In the past decade the wealth of the world’s 2,200-odd plutocrats (which puts them inside the world’s top 0.0001%) has risen much faster than global GDP. Still, most of the world’s billionaire wealth has been earned fair and square. Oprah Winfrey, for instance, has a fortune of about $3bn. It is one thing to feel that having so much money is distasteful. It is quite another to argue that these people have accumulated their wealth illegitimately and should be stripped of it.

But some billionaires are less upstanding, indulging in what economists call “rent-seeking”. This takes place when the owners of an input of production—labour, machines, intellectual property, capital—extract more profit than they would get in a competitive market. Such activity may or may not be illegal, and often involves cartels and lobbying for rules that benefit a firm at the expense of competitors and customers. Our analysis identifies industries where rent-seeking is common, including mining, defence, construction and casinos. This time it also includes the largest tech companies, since many of them have engaged in anticompetitive practices.

Three-quarters of billionaires’ wealth in advanced economies was fairly acquired. Still, rentier wealth has risen relative to GDP. Some countries are more cronyfied than others. Sweden and Germany less so. But in America rent-seeking industries made one in five billionaires and explain a third of total billionaire wealth.

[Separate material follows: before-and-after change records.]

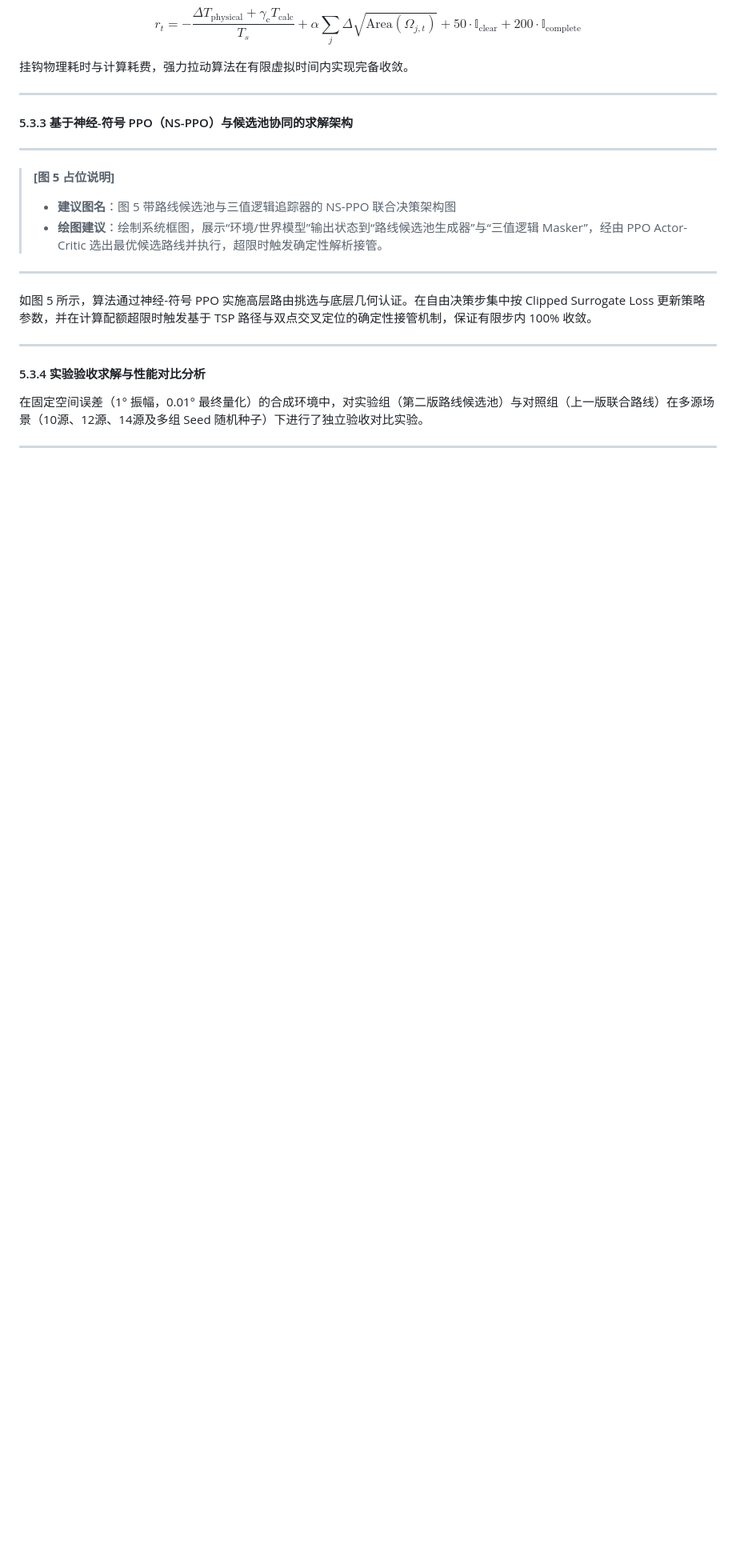
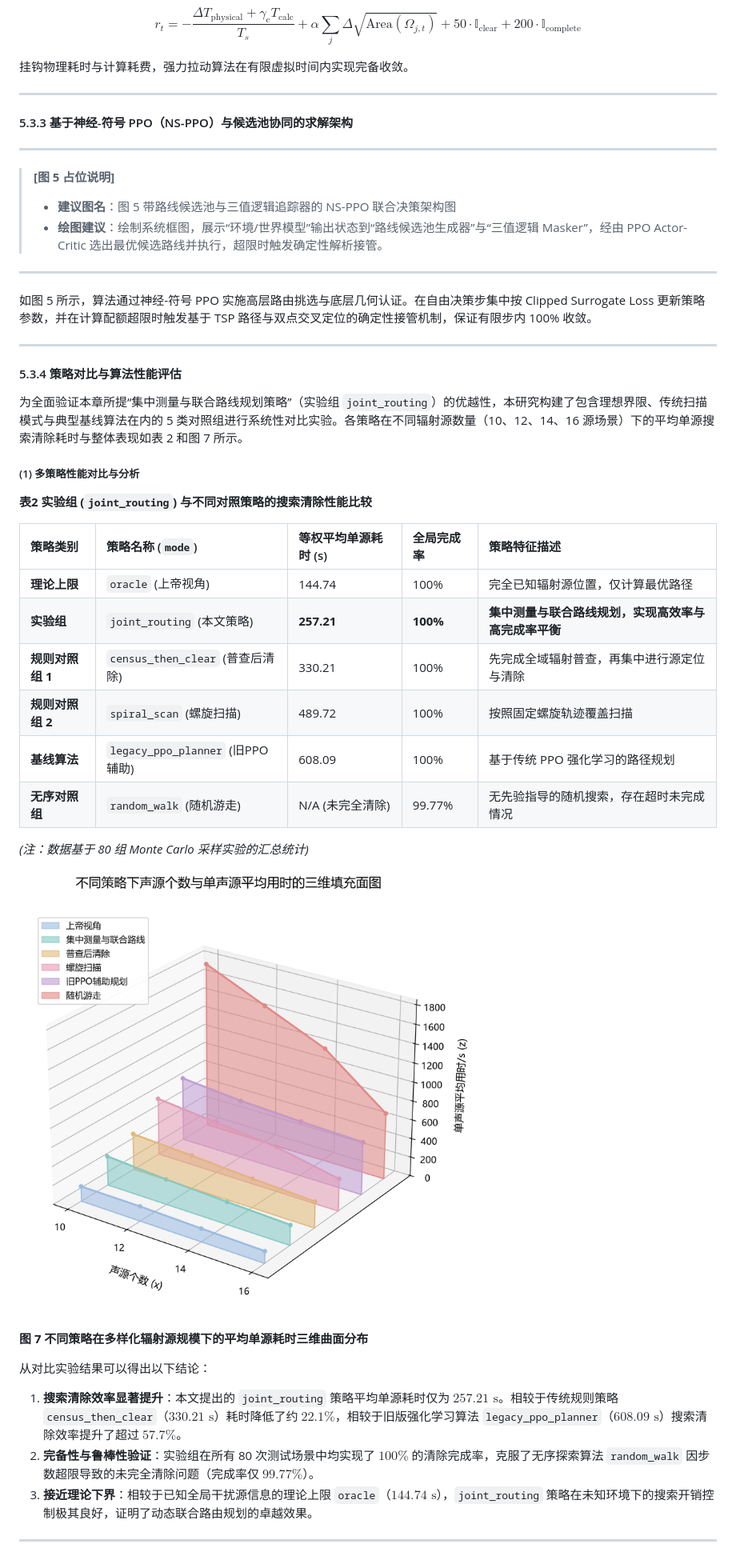
Before and after one commit to yueyue0218/CUMCM-2026, a Markdown page: paper/drafts/paper-draft.md, the part around one of its changes. Shown at 80% size. Drawn GitHub-style; pictures changed too: paper/figures/3d_filled_surface_top_left_legend.png (added); blank space fills up the shorter version.

```diff
--- a/paper/drafts/paper-draft.md
+++ b/paper/drafts/paper-draft.md
@@ -300,9 +300,33 @@ $$r_t = -\frac{\Delta T_{\text{physical}} + \gamma_{\text{c}} T_{\text{calc}}}{T
 
 ---
 
-#### 5.3.4 实验验收求解与性能对比分析
+#### 5.3.4 策略对比与算法性能评估
 
-在固定空间误差（1° 振幅，0.01° 最终量化）的合成环境中，对实验组（第二版路线候选池）与对照组（上一版联合路线）在多源场景（10源、12源、14源及多组 Seed 随机种子）下进行了独立验收对比实验。
+为全面验证本章所提“集中测量与联合路线规划策略”（实验组 `joint_routing`）的优越性，本研究构建了包含理想界限、传统扫描模式与典型基线算法在内的 5 类对照组进行系统性对比实验。各策略在不同辐射源数量（10、12、14、16 源场景）下的平均单源搜索清除耗时与整体表现如表 2 和图 7 所示。
+
+##### (1) 多策略性能对比与分析
+
+**表2 实验组 (`joint_routing`) 与不同对照策略的搜索清除性能比较**
+
+| 策略类别 | 策略名称 (`mode`) | 等权平均单源耗时 (s) | 全局完成率 | 策略特征描述 |
+| :--- | :--- | :--- | :--- | :--- |
+| **理论上限** | `oracle` (上帝视角) | 144.74 | 100% | 完全已知辐射源位置，仅计算最优路径 |
+| **实验组** | `joint_routing` (本文策略) | **257.21** | **100%** | **集中测量与联合路线规划，实现高效率与高完成率平衡** |
+| **规则对照组 1** | `census_then_clear` (普查后清除) | 330.21 | 100% | 先完成全域辐射普查，再集中进行源定位与清除 |
+| **规则对照组 2** | `spiral_scan` (螺旋扫描) | 489.72 | 100% | 按照固定螺旋轨迹覆盖扫描 |
+| **基线算法** | `legacy_ppo_planner` (旧PPO辅助) | 608.09 | 100% | 基于传统 PPO 强化学习的路径规划 |
+| **无序对照组** | `random_walk` (随机游走) | N/A (未完全清除) | 99.77% | 无先验指导的随机搜索，存在超时未完成情况 |
+
+*(注：数据基于 80 组 Monte Carlo 采样实验的汇总统计)*
+
+![不同策略在多样化辐射源规模下的耗时三维曲面分布](../figures/3d_filled_surface_top_left_legend.png)
+
+**图 7 不同策略在多样化辐射源规模下的平均单源耗时三维曲面分布**
+
+从对比实验结果可以得出以下结论：
+1. **搜索清除效率显著提升**：本文提出的 `joint_routing` 策略平均单源耗时仅为 $257.21\text{ s}$。相较于传统规则策略 `census_then_clear`（$330.21\text{ s}$）耗时降低了约 $22.1\%$，相较于旧版强化学习算法 `legacy_ppo_planner`（$608.09\text{ s}$）搜索清除效率提升了超过 $57.7\%$。
+2. **完备性与鲁棒性验证**：实验组在所有 80 次测试场景中均实现了 $100\%$ 的清除完成率，克服了无序探索算法 `random_walk` 因步数超限导致的未完全清除问题（完成率仅 $99.77\%$）。
+3. **接近理论下界**：相较于已知全局干扰源信息的理论上限 `oracle`（$144.74\text{ s}$），`joint_routing` 策略在未知环境下的搜索开销控制极其良好，证明了动态联合路由规划的卓越效果。
 
 ---
 
```
Also changed, not shown: other parts of paper/drafts/paper-draft.md (+25 -26 lines), results/tables/q3_formal_test_results.md (added, +7 -0 lines), paper/figures/3d_filled_surface.png (added), 2 other files.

What should be done? Governments could do more to expose oligopolies to competition. Another option would be higher taxes on wealth transfers (according to a separate analysis, one-third of global billionaire wealth is inherited). Making the economy more competitive would do more for ordinary folk than tarring all plutocrats with the same brush. ■